Erosion undoubtedly plays a major role in past, present, and future activity of the Blacks Beach slide. Development of the uplifted toe provides a “counterweight,” so to speak, to resist additional slide movement. Erosional removal of the toe eliminates this resisting force and sets the stage for more movement. Kent Ameneyro did a great job of documenting the slide about a week after its occurrence, capturing great video of the eroded remnant of the uplifted area. The image below is a screen shot from his video, with a dashed line projection of the eroded material. The upturned layers that were within the toe are clearly visible.

The screenshot below from this video shows a zoomed-out view. Considerable erosion of the entirety of the slide toe (not just the uplifted beach portion) can be seen.

Like many large-scale landslides with intermittent movement, the Blacks Beach slide area (the overall “slump complex”) is clearly visible in lidar-derived imagery. The GIF below fades a lidar overlay in and out to allow comparison of aerial topography to lidar imagery. The January 2023 movement is not shown here, but I attempted to outline the area that moved with solid yellow lines. The dashed line shows the older, uppermost headscarp. The uplifted toe is generally sketched in black.

Seeing a base failure landslide like this one professionally recorded first hand, and at close range, is truly remarkable. All of the videos of this failure, even those taken after, provide great information about how the slide developed and continues to evolve. Due to its size and location, stabilization certainly isn’t feasible, so all folks can do is sit back and wait for the next episode of movement!
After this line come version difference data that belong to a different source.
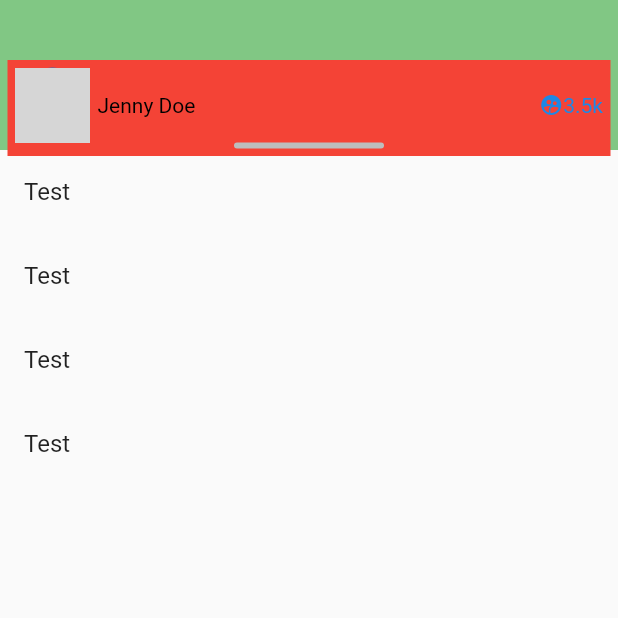
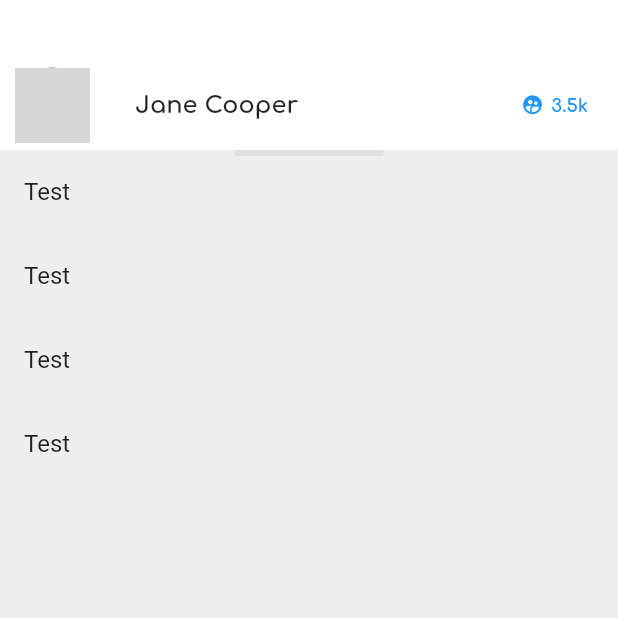
Before and after one commit to pelegopego/clone_longevity, a Flutter app: the screen it shows after launch, on a phone screen of 412 x 824 dp, the top half of it. Run offline on Flutter 3.47's test engine with Material 2 defaults, Android fonts, the light colour scheme and no system bars; network calls fail; grey boxes are pictures that could not be loaded.

Commit message:
Added new font and ajusted the visual of app bar

```diff
--- a/lib/src/app.dart
+++ b/lib/src/app.dart
@@ -9,11 +9,12 @@ class MyApp extends StatelessWidget {
 
   @override
   Widget build(BuildContext context) {
-    return const MaterialApp(
+    return MaterialApp(
         debugShowCheckedModeBanner: false,
         home: Scaffold(
-          appBar: CustomAppBar(),
-          body: ItemListView(),
+          backgroundColor: Colors.grey[200],
+          appBar: const CustomAppBar(),
+          body: const ItemListView(),
         ));
   }
 }
--- a/lib/src/features/appBar.dart
+++ b/lib/src/features/appBar.dart
@@ -1,3 +1,5 @@
+// ignore_for_file: file_names
+
 import 'package:flutter/material.dart';
 
 class CustomAppBar extends StatefulWidget implements PreferredSizeWidget {
@@ -17,14 +19,13 @@ class _CustomAppBarState extends State<CustomAppBar> {
   @override
   Widget build(BuildContext context) {
     return Container(
-        color: Colors.green[300],
+        color: Colors.white,
         child: Padding(
-          padding: EdgeInsets.only(top: 40, left: 5, right: 5),
+          padding: const EdgeInsets.only(top: 40, left: 5, right: 5),
           child: Column(
             children: [
               Container(
-                color: Colors.red,
-                padding: EdgeInsets.all(5),
+                padding: const EdgeInsets.all(5),
                 child: Column(children: [
                   Row(children: [
                     const CircleAvatar(
@@ -33,37 +34,54 @@ class _CustomAppBarState extends State<CustomAppBar> {
                           'https://thumbs.dreamstime.com/z/beautiful-woman-face-close-up-studio-white-beauty-spa-model-f-female-clean-fresh-perfect-skin-closeup-youth-care-concept-73395757.jpg'),
                       foregroundColor: Colors.white,
                     ),
-                    Expanded(
+                    const Expanded(
                       child: Padding(
-                          padding: EdgeInsets.all(5),
+                          padding: EdgeInsets.only(
+                            top: 5,
+                            bottom: 5,
+                            left: 30,
+                          ),
                           child: Text(
-                            'Jenny Doe',
-                            style: TextStyle(color: Colors.black),
+                            'Jane Cooper',
+                            style: TextStyle(
+                                color: Colors.black87,
+                                fontWeight: FontWeight.bold,
+                                fontFamily: 'Comfortaa',
+                                fontSize: 16),
                           )),
                     ),
                     Align(
                       alignment: Alignment.centerRight,
                       child: Row(children: [
-                        Icon(
-                          Icons.supervised_user_circle,
-                          color: Colors.blue[600],
-                          size: 16,
-                        ),
-                        Text(
-                          '3.5k',
-                          style: TextStyle(
-                            color: Colors.blue[600],
-                          ),
-                        )
+                        Padding(
+                            padding: const EdgeInsets.all(5),
+                            child: Icon(
+                              Icons.supervised_user_circle,
+                              color: Colors.blue,
+                              size: 15,
+                            )),
+                        Container(
+                            margin: const EdgeInsets.only(right: 10),
+                            child: Text(
+                              '3.5k',
+                              style: TextStyle(
+                                fontSize: 12,
+                                fontWeight: FontWeight.bold,
+                                fontFamily: 'Comfortaa',
+                                color: Colors.blue,
+                              ),
+                            )),
                       ]),
                     ),
                   ]),
                   Container(
+                    margin: const EdgeInsets.only(top: 5),
                     height: 4,
                     width: 100,
                     decoration: BoxDecoration(
-                        color: Colors.grey[400],
-                        borderRadius: BorderRadius.all(Radius.circular(20))),
+                        color: Colors.grey[300],
+                        borderRadius:
+                            const BorderRadius.all(Radius.circular(20))),
                   ),
                 ]),
               ),
```
Also changed, not shown: pubspec.yaml (+7 -0 lines), assets/fonts/Comfortaa-Bold.ttf (added), assets/fonts/Comfortaa-Light.ttf (added), assets/fonts/Comfortaa-Regular.ttf (added).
Philip Prince is a Project Geologist with Appalachian Landslide Consultants, PLLC, in Asheville, North Carolina. He also conducts geologic mapping in the Virginia Valley and Ridge for the Virginia Department of Mines, Minerals, and Energy.  More posts related to his field experiences and remote sensing work can be found at princegeology.com.